This morning, the Constitutional Court of Hungary published its decision on a motion (No. X / 01514/2017) requesting the Court’s opinion on the compatibility of the Agreement on a Unified Patent Court (UPCA) with the Hungarian Constitution, and on the appropriate mechanism for its ratification. As reported here, the motion had been filed on 18 July 2017 by the Hungarian Minister of Justice, acting on behalf of the government. The Constitutional Court has concluded that, as matters stand, none of the mechanisms provided in the Constitution would be appropriate to ratify the UPCA. This means that an amendment of the Constitution would be required before Hungary may proceed to ratify the Agreement.
The Court had first been asked to consider whether ratification of the UPCA could be operated under the mechanism for the transfer of sovereignty in Article E, paragraphs (2) and (4) of the Constitution. This provision allows Hungary to participate as a Member State of the EU, and to enter international agreements with other Member States, in order to exercise some of its constitutional competences jointly with other Member States through the institutions of the EU, subject to ratification of such an agreement by two thirds of the parliament. The Court noted that Article E could only be used to ratify an international agreement finding its legal basis in the EU founding treaties and, relying on the CJEU’s decision in the second Spanish challenge (C-146/13), reached the conclusion that this was not the case. This left Article Q of the Constitution, the general provision allowing Hungary to enter international agreements, as the only mechanism available to ratify the Agreement; however the Court found that this could not be used either as the UPCA was incompatible with the current constitutional regime. The Court noted that the UPCA was concerned with the implementation of an international forum supplementing the domestic court structure, and excluding from the jurisdiction of the national courts the resolution of certain private disputes. According to the Court, this amendment to the Hungarian judicial framework amounted to a delegation of judicial powers, including the right to judicial review, that in Hungary are constitutionally protected.
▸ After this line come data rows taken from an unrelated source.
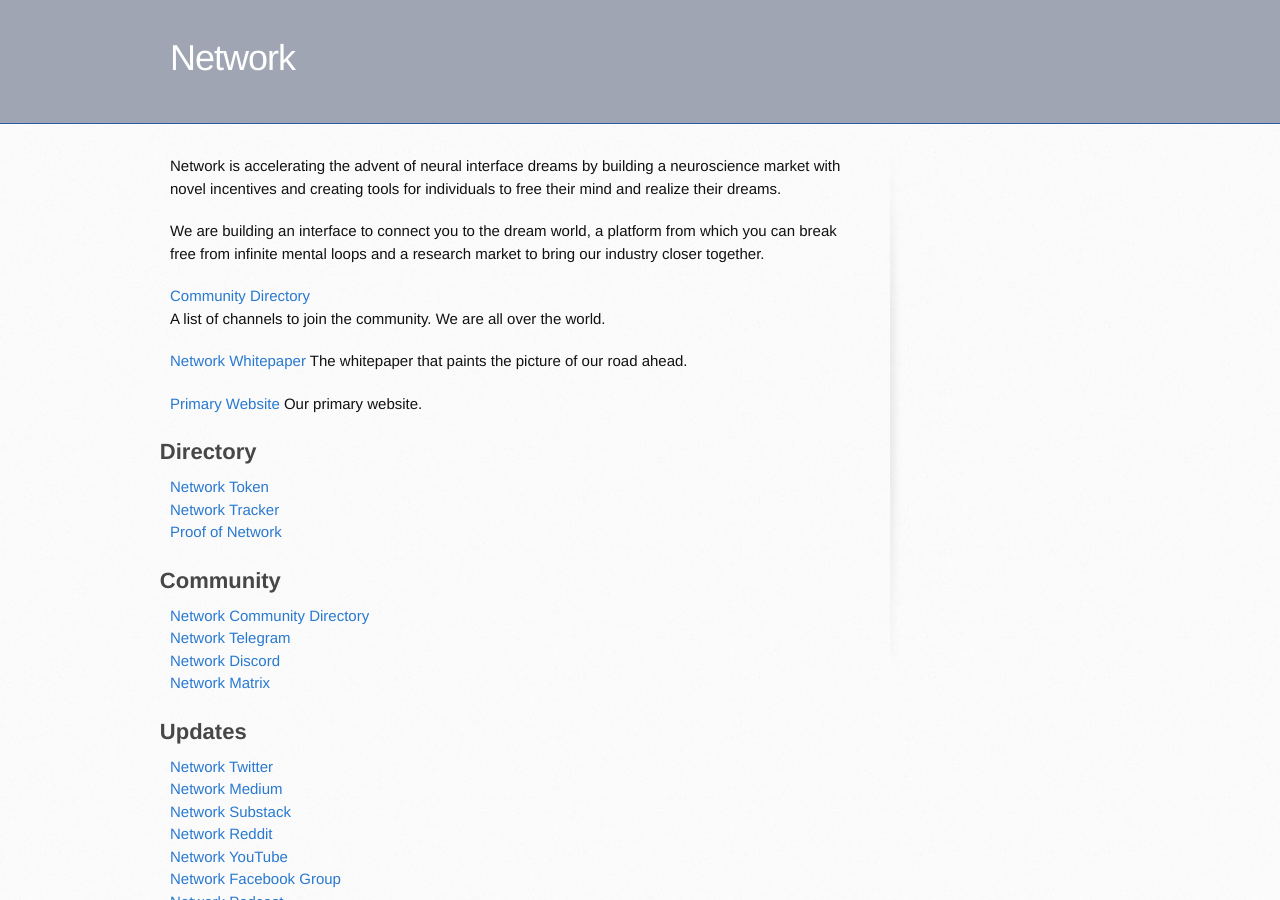
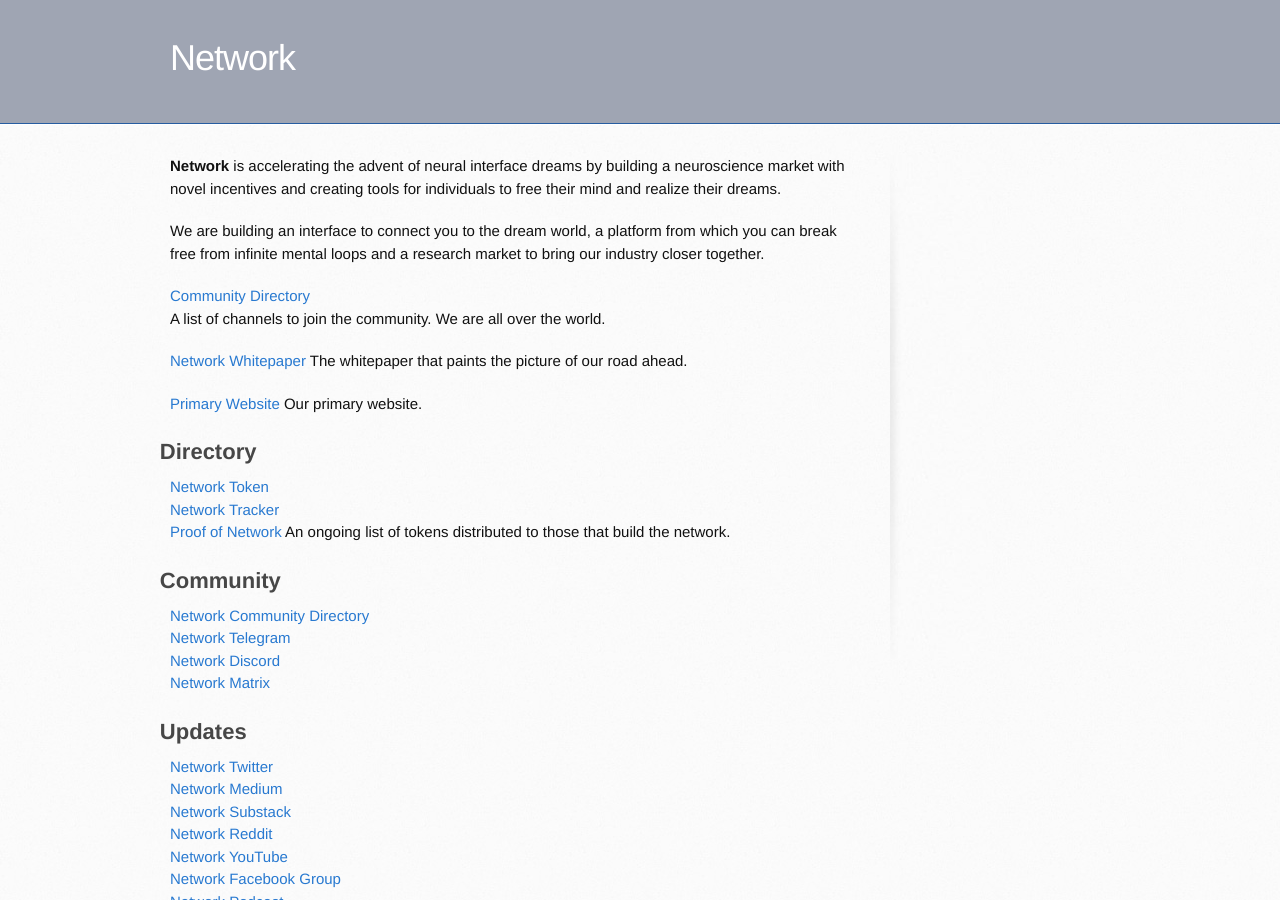
Before and after one commit to networkf/network.github.io, a Jekyll site: the page built from index.md, in a window 1280 px wide and 900 px high. Built offline with Jekyll 4.4.1, drawn with Linux system fonts in a browser that asks for light colours; some web fonts are replaced; our own code applies the rules of GitHub Pages for plain Markdown files; the repository's description, which GitHub fills in, is left out.

Commit message:
Update index.md

```diff
--- a/index.md
+++ b/index.md
@@ -5,7 +5,7 @@ layout: default
 <link rel="shortcut icon" type="image/png" href="/favicon.png">
 </head>
 ---
-Network is accelerating the advent of neural interface dreams by building a neuroscience market with novel incentives and creating tools for individuals to free their mind and realize their dreams.
+<b>Network</b> is accelerating the advent of neural interface dreams by building a neuroscience market with novel incentives and creating tools for individuals to free their mind and realize their dreams.
 
 We are building an interface to connect you to the dream world, a platform from which you can break free from infinite mental loops and a research market to bring our industry closer together.
 
@@ -27,6 +27,7 @@ Our primary website.
 <a href="https://docs.google.com/spreadsheets/d/1m9o-NVi9G2ksfayXTmo8XrTnp5_gyz4v4nxIQ5MIs8Y" target="_blank">Network Tracker</a>
 <br>
 <a href="https://app.skiff.com/docs/695b2531-2143-455c-871a-c7e53ec36995#sl6KBBJ0MLiWsZyIfxY0fvfsR+vKSlHPQ+vuhPkin0E=" target="_blank">Proof of Network</a>
+An ongoing list of tokens distributed to those that build the network.
 
 ## Community
 <a href="https://network.com.de/community" target="_blank">Network Community Directory</a>
```
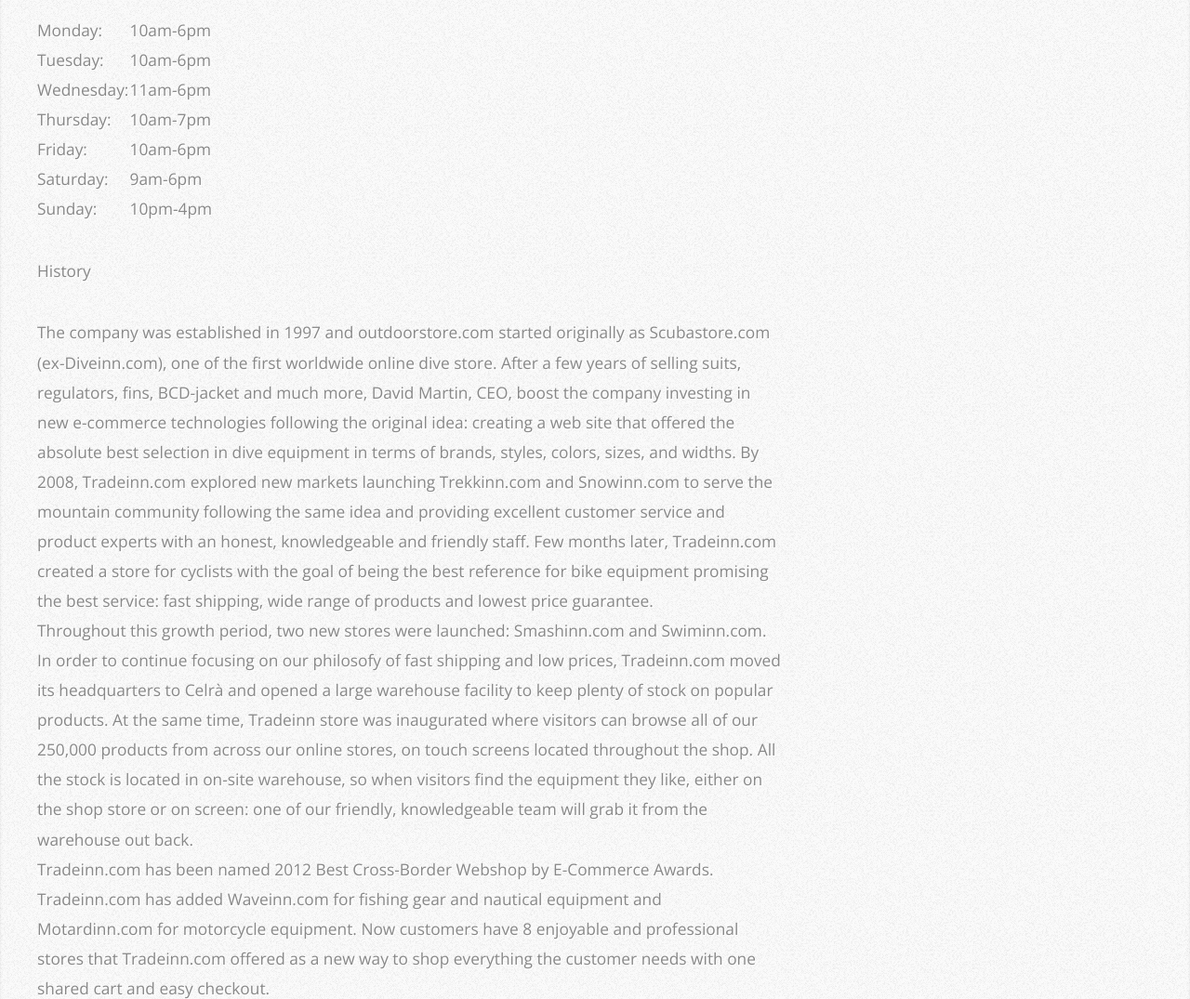
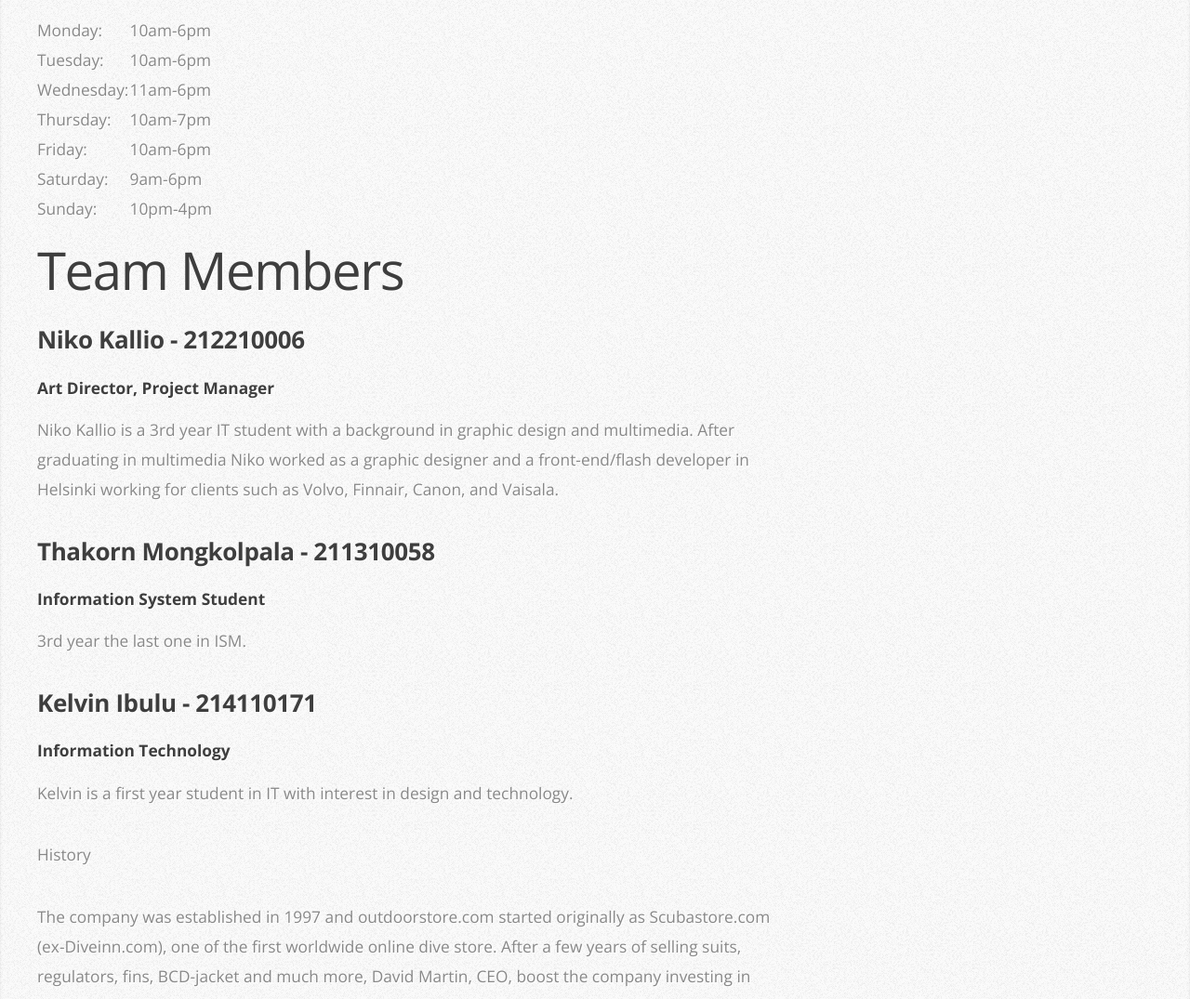
Before and after one commit to xniko/OutdoorStore, a plain HTML site: page aboutus.html in a window 1280 px wide. Shown: the part 741-1816 px from the top of the page at 93% size. Drawn offline with nearby package versions, Linux system fonts and the light colour scheme.

Commit message:
updated about us

```diff
--- a/aboutus.html
+++ b/aboutus.html
@@ -100,6 +100,30 @@
     <td>10pm-4pm</td>
   </tr>
 </tbody></table>
+
+
+<div>
+
+	<h1>Team Members</h1>
+	<h3>Niko Kallio - 212210006</h3>
+	<h4>Art Director, Project Manager</h4>
+	<p>Niko Kallio is a 3rd year IT student with a background in graphic design and multimedia. After graduating in multimedia Niko
+	worked as a graphic designer and a front-end/flash developer in Helsinki working for clients such as Volvo, Finnair, Canon, and Vaisala. </p>
+
+	<h3>Thakorn Mongkolpala - 211310058</h3>
+	<h4>Information System Student</h4>
+	<p>3rd year the last one in ISM. </p>
+
+	<h3>Kelvin Ibulu - 214110171</h3>
+	<h4>Information Technology</h4>
+	<p>Kelvin is a first year student in IT with interest in design and technology.</p>
+
+
+
+
+
+</div>
+
 
 <div class="BloqueUnoAbout">
     		<div class="bloqueIzqAbout">
```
It follows from the Constitutional Court’s decision that Hungary’s ratification of the UPCA will not be possible without an amendment to the Constitution that would allow it. It must be noted that Constitutional amendments are not as rare in Hungary as they are in other jurisdictions, and in fact the current Constitution has already been amended seven times since it came into effect in 2012. In any event, it is to be presumed that this decision will delay Hungary’s participation in the unitary patent and UPC project.